JiTT Supports Research on How People Learn

How People Learn
Supplementing Chickering and Gamson's principles for effective teaching is a growing knowledge base on student learning distilled from decades of learning sciences research. Bransford, Brown, and Cocking's How People Learn (1999, 2000) summarizes key findings from this research, which have direct implications for creating effective learning environments.

"As a result of the accumulation of new kinds of information about human learning, views of how effective learning proceeds have shifted from the benefits of diligent drill and practice to focus on students' understanding and application of knowledge." (How People Learn, p. xi)

In particular, How People Learn highlights five key factors related to improving student learning. JiTT pedagogy is especially well-suited to incorporate these factors into your teaching practices.
  1. Understanding students' pre/misconceptions
    Students don't come into our classes as blank slates; their current mental models, developed in a variety of ways, affect what they learn. As a result, what students learn is often different from what we're teaching. Effective JiTT exercises uncover student pre/misconceptions, which then can be directly addressed in the follow-up class session through hands-on, interactive activities that help students discover inconsistencies in their thinking processes.
  2. Developing expert-like performance and learning
    Experts use structured mental models to order and categorize new information; novices tend to focus on surface properties and often fail to develop the structured mental models that characterize expert learning. JiTT exercises make visible to instructors naive, novice-like thinking processes in time to develop follow-up in-class activities that help to scaffold expert-like thinking.
  3. Encouraging the development of transferable knowledge
    For students to develop the ability to transfer knowledge to new situations they must be given the opportunity to apply new knowledge in a variety of situations and contexts. This takes repeated practice, guided learning, and feedback "about the degree to which they know when, where, and how to use the knowledge they are learning." (p. 47) JiTT exercises should provide students with opportunities to apply course concepts in a variety of new ways, helping to build transferable knowledge. Carefully constructed in-class activities provide additional opportunities to practice key course concepts, focusing on areas of conceptual challenge highlighted in students' JiTT responses.
  4. Emphasizing formative assessment
    Assessment is critical to provide students with feedback on their learning; assessment should include both content knowledge and process knowledge (e.g. how students solve problems). Effective JiTT exercises require students to reflect on both course content and the processes needed to solve problems, carry out critical analyses, evaluate information, and synthesize ideas, all higher-order thinking skills. In-class, follow-up cooperative learning activities provide additional opportunities for students to obtain immediate feedback on their learning processes.
  5. Helping students become reflective (metacognitive) learners.
    To promote life-long learning, we need to help students become self-directed, reflective learners. This requires directed practice that encourages student reflection about the learning process and how learning is being achieved. JiTT exercises typically include at least one question asking students to reflect on learning gaps uncovered in their pre-class preparation; in turn, instructors can use this knowledge to assist students in monitoring and assessing their own learning and seeking assistance to close those gaps when needed.

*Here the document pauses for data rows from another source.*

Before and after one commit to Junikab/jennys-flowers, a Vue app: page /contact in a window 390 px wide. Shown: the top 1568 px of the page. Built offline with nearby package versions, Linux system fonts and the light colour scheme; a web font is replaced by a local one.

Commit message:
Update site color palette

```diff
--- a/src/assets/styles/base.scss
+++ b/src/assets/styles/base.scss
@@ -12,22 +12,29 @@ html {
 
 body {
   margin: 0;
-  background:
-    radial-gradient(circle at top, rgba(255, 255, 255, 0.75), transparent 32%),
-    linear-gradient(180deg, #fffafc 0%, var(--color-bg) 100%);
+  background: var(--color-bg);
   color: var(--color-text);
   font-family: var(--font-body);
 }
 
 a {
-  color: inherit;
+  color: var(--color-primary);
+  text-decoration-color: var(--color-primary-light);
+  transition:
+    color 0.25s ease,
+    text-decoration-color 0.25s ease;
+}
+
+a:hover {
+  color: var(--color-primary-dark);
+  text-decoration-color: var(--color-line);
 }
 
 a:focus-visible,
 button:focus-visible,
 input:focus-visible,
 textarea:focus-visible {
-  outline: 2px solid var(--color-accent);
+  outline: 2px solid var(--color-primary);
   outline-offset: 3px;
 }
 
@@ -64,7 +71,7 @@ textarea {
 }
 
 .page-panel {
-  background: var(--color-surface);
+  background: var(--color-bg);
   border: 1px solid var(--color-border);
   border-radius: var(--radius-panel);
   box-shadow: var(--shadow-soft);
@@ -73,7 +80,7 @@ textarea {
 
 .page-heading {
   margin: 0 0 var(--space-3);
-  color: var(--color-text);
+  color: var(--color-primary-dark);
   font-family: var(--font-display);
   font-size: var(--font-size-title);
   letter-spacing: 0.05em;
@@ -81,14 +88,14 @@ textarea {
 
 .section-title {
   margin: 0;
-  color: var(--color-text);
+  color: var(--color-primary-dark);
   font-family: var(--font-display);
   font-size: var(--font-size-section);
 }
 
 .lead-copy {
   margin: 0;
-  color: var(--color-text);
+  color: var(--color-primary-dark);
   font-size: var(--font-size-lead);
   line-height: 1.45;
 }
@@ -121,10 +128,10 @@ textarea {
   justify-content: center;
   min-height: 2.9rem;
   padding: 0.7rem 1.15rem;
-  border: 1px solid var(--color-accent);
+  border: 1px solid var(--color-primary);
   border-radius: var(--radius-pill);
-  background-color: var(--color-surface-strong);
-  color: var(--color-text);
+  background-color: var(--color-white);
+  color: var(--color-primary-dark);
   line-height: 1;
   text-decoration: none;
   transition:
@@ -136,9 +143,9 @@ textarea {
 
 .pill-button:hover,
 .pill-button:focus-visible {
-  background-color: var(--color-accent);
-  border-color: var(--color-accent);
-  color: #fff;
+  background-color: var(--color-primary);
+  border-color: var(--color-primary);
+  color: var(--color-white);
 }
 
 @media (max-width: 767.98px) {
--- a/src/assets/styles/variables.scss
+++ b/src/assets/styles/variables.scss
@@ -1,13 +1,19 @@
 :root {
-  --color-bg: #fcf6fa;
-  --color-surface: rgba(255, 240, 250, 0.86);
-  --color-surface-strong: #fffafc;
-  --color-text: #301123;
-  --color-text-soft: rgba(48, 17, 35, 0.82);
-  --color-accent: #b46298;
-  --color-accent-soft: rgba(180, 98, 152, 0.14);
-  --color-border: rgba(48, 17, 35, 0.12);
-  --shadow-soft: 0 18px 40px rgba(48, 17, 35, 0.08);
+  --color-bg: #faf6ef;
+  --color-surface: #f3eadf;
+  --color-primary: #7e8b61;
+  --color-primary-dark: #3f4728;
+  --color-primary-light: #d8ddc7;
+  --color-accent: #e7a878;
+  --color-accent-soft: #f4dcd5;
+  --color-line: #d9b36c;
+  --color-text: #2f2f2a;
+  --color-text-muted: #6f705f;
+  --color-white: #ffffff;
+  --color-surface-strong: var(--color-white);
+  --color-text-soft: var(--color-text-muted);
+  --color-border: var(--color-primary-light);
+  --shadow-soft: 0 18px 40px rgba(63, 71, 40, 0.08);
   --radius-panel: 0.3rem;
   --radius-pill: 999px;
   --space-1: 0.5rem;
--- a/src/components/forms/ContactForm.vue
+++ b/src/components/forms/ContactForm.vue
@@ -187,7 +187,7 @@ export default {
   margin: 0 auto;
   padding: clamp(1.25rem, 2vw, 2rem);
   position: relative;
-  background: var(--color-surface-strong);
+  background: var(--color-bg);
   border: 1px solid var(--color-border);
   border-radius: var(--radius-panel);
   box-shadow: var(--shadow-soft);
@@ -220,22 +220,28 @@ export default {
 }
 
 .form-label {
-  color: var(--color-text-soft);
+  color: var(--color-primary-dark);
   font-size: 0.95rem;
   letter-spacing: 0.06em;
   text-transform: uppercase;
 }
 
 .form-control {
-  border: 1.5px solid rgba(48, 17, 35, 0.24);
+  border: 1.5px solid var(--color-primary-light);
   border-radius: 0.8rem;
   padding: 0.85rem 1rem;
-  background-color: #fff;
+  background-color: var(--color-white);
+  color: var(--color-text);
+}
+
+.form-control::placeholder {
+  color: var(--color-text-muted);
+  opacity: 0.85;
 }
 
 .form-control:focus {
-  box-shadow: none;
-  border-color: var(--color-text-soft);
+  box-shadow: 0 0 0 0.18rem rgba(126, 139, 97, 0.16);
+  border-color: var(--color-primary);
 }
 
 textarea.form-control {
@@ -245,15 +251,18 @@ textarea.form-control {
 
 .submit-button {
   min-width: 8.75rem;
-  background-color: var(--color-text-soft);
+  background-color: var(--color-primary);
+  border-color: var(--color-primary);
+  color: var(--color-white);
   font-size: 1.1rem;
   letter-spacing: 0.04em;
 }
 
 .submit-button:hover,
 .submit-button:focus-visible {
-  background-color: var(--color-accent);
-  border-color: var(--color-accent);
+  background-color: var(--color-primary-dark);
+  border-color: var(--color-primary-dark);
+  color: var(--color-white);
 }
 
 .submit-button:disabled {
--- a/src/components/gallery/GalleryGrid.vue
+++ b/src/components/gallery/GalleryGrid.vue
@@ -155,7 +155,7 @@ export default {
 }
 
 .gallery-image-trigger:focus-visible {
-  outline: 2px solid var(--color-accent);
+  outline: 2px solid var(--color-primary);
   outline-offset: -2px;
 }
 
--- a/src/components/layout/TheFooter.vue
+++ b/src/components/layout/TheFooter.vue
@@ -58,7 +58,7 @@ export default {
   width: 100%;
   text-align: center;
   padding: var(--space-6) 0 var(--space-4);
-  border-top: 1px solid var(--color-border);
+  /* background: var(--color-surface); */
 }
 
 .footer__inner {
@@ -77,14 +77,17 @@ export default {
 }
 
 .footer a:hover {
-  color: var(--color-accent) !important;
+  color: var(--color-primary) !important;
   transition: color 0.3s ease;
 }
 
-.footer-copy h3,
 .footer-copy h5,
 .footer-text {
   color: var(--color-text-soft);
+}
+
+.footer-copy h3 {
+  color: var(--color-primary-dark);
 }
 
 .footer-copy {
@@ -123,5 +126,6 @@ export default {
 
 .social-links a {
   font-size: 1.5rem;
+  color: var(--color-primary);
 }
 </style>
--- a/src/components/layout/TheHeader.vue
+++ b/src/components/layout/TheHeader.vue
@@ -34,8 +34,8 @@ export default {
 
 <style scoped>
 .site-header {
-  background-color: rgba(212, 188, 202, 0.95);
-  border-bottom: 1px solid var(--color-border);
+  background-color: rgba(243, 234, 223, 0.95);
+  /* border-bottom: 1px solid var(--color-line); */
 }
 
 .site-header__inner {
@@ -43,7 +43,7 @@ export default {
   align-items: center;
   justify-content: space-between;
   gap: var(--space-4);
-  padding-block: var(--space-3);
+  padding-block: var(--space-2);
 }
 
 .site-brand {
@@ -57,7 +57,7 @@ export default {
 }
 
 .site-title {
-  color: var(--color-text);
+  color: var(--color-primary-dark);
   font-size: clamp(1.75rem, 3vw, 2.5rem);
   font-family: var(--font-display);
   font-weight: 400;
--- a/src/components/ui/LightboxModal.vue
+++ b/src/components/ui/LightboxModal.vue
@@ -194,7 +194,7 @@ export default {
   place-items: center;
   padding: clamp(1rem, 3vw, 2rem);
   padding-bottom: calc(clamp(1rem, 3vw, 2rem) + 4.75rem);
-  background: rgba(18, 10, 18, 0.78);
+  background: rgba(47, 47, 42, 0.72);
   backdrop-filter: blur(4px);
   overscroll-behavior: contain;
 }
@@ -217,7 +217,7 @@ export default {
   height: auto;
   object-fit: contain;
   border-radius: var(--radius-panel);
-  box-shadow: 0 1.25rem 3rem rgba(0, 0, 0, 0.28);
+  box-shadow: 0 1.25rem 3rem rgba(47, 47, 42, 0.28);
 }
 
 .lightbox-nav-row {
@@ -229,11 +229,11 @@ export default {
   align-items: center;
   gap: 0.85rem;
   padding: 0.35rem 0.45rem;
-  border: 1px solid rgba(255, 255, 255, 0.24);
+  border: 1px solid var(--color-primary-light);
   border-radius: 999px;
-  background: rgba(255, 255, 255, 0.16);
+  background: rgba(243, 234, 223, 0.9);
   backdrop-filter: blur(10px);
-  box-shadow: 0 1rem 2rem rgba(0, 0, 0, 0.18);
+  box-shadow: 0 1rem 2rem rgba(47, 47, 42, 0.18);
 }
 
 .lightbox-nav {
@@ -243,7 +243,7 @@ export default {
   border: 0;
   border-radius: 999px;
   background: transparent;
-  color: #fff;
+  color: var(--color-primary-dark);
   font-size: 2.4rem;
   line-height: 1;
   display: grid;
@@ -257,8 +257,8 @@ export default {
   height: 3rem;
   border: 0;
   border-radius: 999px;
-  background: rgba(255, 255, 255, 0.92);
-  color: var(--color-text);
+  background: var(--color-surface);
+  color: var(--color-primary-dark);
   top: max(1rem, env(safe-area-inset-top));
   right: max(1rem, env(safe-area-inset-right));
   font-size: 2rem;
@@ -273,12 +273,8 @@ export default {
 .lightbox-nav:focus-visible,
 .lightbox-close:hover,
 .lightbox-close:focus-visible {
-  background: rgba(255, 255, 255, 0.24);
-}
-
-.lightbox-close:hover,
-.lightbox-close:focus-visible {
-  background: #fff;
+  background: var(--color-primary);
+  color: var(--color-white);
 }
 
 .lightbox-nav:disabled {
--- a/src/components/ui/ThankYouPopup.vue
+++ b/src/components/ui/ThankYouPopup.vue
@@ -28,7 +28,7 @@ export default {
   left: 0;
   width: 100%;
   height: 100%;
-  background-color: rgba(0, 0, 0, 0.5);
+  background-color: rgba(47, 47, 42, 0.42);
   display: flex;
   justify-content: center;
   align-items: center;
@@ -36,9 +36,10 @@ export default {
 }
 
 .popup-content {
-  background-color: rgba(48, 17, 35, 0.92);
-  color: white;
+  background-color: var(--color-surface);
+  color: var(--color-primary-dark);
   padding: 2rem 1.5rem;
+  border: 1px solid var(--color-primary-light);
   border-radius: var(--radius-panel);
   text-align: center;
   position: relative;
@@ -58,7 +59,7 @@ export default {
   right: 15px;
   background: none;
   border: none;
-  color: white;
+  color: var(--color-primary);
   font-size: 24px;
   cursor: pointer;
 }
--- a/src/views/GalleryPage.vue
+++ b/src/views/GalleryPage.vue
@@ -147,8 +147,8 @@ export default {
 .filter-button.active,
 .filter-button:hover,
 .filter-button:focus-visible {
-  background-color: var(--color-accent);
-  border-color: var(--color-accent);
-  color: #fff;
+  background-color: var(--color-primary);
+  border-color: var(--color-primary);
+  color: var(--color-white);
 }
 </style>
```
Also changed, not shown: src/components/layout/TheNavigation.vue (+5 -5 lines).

    Learn more
    about how to foster metacognition in students.

Benefits for Students and Instructors

For students - JiTT promotes time-on-task and increases preparation for class, while also building important learning skills.
For instructors - JiTT helps to make student learning gaps visible, knowledge that allows instructors to develop in-class activities targeting those gaps and thereby improve student learning efficiently and effectively.